This report describes the effects of sirolimus on plasma lipids, and uses the Framingham risk model to assess the clinical importance of these effects.
Lipid data from two large controlled studies of 1295 renal transplant patients were analyzed retrospectively. Sirolimus 2 mg/day and 5 mg/day were compared with placebo or azathioprine, and administered concomitantly with steroids and cyclosporine over 12 months.
Hypercholesterolemia and hypertriglyceridemia occurred in all treatment groups and were maximal at 2–3 months. The sirolimus groups evidenced higher lipid levels than the controls, but the elevations diminished over time. At 1 year, the patients given sirolimus 2 mg/day had a mean cholesterol level 17 mg/dL greater and a mean triglyceride level 59 mg/dL greater than the controls. Among the patients given sirolimus 5 mg/day, mean cholesterol was 30 mg/dL greater and mean triglycerides were 103 mg/dL greater than the controls. Treatment with statins and fibrates was effective in reducing cholesterol and triglyceride levels, respectively, in the sirolimus-treated patients. The Framingham risk model predicted that the 17 mg/dL elevation in cholesterol would increase the incidence of coronary heart disease (CHD) by 1.5 new cases per 1000 persons per year and CHD death by 0.7 events per 1000 persons per year.
Lipid elevations observed in the sirolimus-treated patients were manageable, improved over time, and responded to lipid-lowering therapy.

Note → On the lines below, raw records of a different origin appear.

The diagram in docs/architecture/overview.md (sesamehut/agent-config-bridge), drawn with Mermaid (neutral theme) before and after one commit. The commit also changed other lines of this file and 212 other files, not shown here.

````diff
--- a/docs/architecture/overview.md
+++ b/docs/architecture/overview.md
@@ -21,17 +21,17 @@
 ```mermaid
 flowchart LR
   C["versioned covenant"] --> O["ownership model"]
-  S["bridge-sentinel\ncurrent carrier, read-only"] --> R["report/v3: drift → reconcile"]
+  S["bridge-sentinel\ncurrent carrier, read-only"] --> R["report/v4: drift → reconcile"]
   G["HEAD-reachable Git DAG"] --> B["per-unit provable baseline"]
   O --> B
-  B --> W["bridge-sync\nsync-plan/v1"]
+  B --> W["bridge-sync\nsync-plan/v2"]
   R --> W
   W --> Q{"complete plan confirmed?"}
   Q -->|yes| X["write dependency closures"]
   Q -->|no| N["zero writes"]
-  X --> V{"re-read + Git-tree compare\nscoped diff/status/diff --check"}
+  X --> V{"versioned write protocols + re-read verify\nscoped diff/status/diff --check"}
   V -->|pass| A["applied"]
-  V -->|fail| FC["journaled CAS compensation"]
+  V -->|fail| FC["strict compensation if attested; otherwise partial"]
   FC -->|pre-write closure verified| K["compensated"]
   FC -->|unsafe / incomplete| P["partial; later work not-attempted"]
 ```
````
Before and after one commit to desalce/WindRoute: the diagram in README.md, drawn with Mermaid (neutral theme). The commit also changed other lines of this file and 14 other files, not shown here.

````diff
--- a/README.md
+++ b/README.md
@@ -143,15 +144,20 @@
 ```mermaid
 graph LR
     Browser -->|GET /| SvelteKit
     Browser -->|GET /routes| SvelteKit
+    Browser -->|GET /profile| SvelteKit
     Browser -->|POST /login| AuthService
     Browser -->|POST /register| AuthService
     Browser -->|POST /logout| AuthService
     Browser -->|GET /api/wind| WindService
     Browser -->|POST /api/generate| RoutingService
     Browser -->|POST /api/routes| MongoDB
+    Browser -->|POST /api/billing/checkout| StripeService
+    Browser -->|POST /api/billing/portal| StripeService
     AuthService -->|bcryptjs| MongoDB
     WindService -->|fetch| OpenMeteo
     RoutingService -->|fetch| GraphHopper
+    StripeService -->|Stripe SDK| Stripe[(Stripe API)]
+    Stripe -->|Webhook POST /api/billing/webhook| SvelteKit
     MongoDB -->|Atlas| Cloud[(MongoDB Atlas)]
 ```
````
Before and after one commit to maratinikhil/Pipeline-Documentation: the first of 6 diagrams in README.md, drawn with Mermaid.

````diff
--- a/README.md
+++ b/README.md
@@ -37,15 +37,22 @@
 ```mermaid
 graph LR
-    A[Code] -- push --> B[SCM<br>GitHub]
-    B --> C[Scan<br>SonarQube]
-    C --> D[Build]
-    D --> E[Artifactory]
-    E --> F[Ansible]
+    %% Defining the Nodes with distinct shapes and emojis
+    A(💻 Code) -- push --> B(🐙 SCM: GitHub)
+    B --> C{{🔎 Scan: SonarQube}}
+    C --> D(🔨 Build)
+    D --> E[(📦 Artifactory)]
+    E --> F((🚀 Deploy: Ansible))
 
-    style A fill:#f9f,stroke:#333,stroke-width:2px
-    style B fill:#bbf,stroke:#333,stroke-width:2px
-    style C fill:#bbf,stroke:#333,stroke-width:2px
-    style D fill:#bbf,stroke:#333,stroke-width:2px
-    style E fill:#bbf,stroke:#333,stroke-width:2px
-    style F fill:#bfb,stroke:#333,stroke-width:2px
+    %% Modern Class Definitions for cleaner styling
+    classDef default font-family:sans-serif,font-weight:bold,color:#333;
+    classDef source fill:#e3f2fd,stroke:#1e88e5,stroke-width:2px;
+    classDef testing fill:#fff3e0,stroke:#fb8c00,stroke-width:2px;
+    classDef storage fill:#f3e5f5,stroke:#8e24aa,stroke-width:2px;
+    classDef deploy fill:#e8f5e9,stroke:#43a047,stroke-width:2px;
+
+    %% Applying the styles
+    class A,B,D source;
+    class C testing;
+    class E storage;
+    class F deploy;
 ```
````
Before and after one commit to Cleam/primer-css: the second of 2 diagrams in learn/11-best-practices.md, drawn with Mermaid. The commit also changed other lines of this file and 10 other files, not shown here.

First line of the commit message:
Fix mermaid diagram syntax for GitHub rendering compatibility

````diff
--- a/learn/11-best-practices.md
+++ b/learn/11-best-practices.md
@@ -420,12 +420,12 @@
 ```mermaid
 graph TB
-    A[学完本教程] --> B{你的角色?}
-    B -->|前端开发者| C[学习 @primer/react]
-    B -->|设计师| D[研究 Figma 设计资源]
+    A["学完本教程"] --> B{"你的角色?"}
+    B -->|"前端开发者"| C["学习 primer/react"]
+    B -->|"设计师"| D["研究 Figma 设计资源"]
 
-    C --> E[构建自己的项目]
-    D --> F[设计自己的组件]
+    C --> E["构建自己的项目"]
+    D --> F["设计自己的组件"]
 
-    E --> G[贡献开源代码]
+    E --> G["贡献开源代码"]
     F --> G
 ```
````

Based on the Framingham risk model, the CHD risks associated with these cholesterol elevations are small compared with the baseline risks of the transplant population.